TALLAHASSEE, Fla. (CAPITOL NEWS SERVICE) - After a day and a half of testimony, Federal Judge Robert Hinkle is considering whether to temporarily block the Florida law requiring felons to pay all fines, fees, and restitution before becoming eligible for voting rights restoration under Amendment 4.
Civil rights groups like the ACLU argued the state of Florida is violating the U.S. Constitution by barring voting rights restoration to those who cannot afford to pay. (MGN)
Civil rights groups like the ACLU argued the state of Florida is violating the U.S. Constitution by barring voting rights restoration to those who cannot afford to pay.

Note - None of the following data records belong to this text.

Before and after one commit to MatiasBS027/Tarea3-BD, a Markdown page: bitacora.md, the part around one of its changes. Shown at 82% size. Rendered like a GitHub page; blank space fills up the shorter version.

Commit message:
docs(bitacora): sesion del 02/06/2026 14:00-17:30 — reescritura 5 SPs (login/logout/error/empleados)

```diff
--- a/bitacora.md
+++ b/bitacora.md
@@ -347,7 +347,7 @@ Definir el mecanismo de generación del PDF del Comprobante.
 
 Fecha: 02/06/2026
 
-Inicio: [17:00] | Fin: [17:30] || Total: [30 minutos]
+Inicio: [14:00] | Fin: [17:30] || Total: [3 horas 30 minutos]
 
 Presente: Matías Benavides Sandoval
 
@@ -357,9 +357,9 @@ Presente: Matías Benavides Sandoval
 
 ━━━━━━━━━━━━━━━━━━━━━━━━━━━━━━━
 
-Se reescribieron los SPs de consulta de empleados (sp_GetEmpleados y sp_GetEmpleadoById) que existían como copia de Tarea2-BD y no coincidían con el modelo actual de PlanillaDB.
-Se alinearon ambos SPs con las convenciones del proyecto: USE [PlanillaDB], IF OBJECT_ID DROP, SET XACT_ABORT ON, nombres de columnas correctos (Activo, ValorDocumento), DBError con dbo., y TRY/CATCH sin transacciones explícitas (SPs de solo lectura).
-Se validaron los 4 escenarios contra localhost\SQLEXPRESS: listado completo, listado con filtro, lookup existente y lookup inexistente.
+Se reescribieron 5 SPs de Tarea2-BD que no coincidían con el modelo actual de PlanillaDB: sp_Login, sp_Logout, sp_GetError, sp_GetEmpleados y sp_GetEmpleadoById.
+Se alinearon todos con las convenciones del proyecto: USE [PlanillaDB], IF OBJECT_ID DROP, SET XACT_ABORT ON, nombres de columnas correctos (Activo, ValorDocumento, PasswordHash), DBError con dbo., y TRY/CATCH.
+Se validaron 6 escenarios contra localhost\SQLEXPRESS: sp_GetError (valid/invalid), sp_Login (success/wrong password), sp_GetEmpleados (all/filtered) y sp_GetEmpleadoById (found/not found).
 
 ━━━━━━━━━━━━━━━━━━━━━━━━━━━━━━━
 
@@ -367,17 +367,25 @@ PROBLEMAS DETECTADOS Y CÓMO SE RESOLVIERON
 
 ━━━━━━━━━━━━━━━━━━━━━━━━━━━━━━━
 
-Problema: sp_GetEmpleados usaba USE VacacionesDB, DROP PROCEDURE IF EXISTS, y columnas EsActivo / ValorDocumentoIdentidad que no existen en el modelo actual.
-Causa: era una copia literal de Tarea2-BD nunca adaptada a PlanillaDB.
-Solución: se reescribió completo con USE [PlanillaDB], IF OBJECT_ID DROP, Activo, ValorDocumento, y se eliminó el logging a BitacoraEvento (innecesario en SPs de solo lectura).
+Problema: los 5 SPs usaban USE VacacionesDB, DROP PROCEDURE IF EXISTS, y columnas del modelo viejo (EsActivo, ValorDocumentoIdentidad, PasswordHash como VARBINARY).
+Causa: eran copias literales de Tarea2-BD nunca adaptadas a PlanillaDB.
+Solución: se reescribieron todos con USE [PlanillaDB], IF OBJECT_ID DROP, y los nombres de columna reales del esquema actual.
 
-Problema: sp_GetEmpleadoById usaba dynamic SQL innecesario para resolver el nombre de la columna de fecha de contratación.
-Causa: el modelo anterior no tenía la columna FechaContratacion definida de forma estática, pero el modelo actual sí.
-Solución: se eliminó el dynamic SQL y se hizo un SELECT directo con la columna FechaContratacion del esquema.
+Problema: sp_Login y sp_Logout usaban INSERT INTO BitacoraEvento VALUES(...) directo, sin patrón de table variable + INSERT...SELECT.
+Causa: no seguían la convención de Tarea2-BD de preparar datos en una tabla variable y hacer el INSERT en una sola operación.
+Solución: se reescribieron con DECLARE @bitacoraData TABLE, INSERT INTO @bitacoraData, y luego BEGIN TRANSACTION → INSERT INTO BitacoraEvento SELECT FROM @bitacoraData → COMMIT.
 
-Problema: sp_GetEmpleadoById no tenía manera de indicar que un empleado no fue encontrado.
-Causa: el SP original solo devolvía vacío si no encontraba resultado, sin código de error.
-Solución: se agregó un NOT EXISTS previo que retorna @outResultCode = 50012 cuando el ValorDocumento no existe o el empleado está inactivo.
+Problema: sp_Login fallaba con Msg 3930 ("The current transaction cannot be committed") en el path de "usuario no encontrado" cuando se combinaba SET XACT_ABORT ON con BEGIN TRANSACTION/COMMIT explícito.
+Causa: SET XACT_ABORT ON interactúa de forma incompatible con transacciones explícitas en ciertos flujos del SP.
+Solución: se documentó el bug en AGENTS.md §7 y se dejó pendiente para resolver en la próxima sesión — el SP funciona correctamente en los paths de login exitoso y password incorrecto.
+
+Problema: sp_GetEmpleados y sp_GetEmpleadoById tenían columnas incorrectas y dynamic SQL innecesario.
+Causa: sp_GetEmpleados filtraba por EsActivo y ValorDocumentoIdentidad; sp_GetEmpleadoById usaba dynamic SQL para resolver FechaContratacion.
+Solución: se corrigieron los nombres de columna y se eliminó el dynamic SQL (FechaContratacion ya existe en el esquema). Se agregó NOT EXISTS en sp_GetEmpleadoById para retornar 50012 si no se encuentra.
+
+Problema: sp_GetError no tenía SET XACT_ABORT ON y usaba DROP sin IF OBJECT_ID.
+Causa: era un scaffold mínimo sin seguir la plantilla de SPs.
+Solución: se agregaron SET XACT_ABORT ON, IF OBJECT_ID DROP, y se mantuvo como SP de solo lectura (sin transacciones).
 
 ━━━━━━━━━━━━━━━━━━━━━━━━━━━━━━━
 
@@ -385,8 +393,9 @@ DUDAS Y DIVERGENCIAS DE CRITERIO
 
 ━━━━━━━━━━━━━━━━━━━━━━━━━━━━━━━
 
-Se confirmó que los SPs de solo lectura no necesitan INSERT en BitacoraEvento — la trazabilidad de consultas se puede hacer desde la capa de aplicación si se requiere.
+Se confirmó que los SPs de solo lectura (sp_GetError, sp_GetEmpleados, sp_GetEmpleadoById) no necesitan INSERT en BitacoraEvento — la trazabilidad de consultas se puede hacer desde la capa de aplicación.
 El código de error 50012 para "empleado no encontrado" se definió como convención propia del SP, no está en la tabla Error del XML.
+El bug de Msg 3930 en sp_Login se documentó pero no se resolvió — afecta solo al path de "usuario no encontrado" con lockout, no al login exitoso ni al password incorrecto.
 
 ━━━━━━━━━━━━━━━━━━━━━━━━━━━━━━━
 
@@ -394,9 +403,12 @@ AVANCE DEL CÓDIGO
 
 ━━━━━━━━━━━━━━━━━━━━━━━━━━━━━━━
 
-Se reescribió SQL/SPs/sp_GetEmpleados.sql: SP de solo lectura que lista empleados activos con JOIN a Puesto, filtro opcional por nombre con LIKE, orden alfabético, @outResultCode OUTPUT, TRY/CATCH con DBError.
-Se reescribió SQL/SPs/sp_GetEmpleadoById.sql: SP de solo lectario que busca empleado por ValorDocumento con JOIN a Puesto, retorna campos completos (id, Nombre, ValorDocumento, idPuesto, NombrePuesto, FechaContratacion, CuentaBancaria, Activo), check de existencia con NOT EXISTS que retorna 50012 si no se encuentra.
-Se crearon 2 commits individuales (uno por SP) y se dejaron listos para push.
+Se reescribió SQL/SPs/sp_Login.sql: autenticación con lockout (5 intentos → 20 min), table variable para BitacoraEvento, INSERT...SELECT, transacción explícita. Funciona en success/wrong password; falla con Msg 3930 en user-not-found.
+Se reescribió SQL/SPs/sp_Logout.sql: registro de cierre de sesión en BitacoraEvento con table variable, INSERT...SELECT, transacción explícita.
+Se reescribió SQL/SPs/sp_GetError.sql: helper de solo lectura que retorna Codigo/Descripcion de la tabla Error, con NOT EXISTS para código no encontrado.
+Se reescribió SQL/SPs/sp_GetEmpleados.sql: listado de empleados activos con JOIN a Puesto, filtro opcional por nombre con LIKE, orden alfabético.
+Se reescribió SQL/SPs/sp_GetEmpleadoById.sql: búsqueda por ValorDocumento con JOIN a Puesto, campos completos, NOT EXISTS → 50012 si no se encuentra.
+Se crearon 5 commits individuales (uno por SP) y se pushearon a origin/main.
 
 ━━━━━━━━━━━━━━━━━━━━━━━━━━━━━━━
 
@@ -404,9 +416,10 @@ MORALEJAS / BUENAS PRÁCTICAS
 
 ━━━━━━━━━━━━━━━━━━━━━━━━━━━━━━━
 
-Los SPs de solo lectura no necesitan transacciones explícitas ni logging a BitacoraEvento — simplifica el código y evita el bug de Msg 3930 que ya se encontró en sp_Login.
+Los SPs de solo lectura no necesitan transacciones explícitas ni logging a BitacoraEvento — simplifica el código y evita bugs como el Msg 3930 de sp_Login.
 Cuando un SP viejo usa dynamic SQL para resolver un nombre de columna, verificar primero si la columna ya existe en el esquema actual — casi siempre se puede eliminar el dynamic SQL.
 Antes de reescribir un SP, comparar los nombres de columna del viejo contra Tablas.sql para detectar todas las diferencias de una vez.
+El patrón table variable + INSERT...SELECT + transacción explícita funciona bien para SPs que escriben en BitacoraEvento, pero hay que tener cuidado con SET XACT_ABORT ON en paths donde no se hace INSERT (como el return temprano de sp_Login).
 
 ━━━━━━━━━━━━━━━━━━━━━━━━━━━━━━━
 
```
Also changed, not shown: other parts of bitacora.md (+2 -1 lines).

“The Supreme Court has said over and over again that that's fundamental, you can't make it dependent on whether or not you're rich or poor,” said Orion Danjuma, an attorney with the ACLU.
Danjuma also pointed out patchwork record-keeping can make it incredibly difficult for many felons, like plaintiff Pastor Clifford Tyson, to determine what they owe in the first place.
“One paper says one thing, another one says another thing,” said Tyson.
Tyson needed help from attorneys to find he owes at least $50,000 from his past convictions.
“The system that's in place is entirely broken,” said Danjuma.
The state argued Amendment 4 itself mandates the payment requirements and noted that it's working to make it easier to determine eligibility.
The judge gave little indication of when or how he might rule, but he closed with a quote from President Ronald Reagan, "Freedom is never more than one generation away from extinction."
The words struck a chord with Pastor Tyson, who registered to vote before the law was passed but would lose the right once again if the law stands.
“Because when I got released from prison, that was only the beginning, but it was like that statement took more shackles off of me and so that was very, very personal,” said Tyson.
Judge Hinkle did drop one hint. He said if either side believes they're completely right in this case, they’re fooling themselves.
A trial date has been set for April, but Hinkle suggested multiple times throughout the hearing that he hopes state agencies and the Legislature can work to address many of the systemic issues surrounding felons' voting rights restoration without waiting for the courts to force their hand.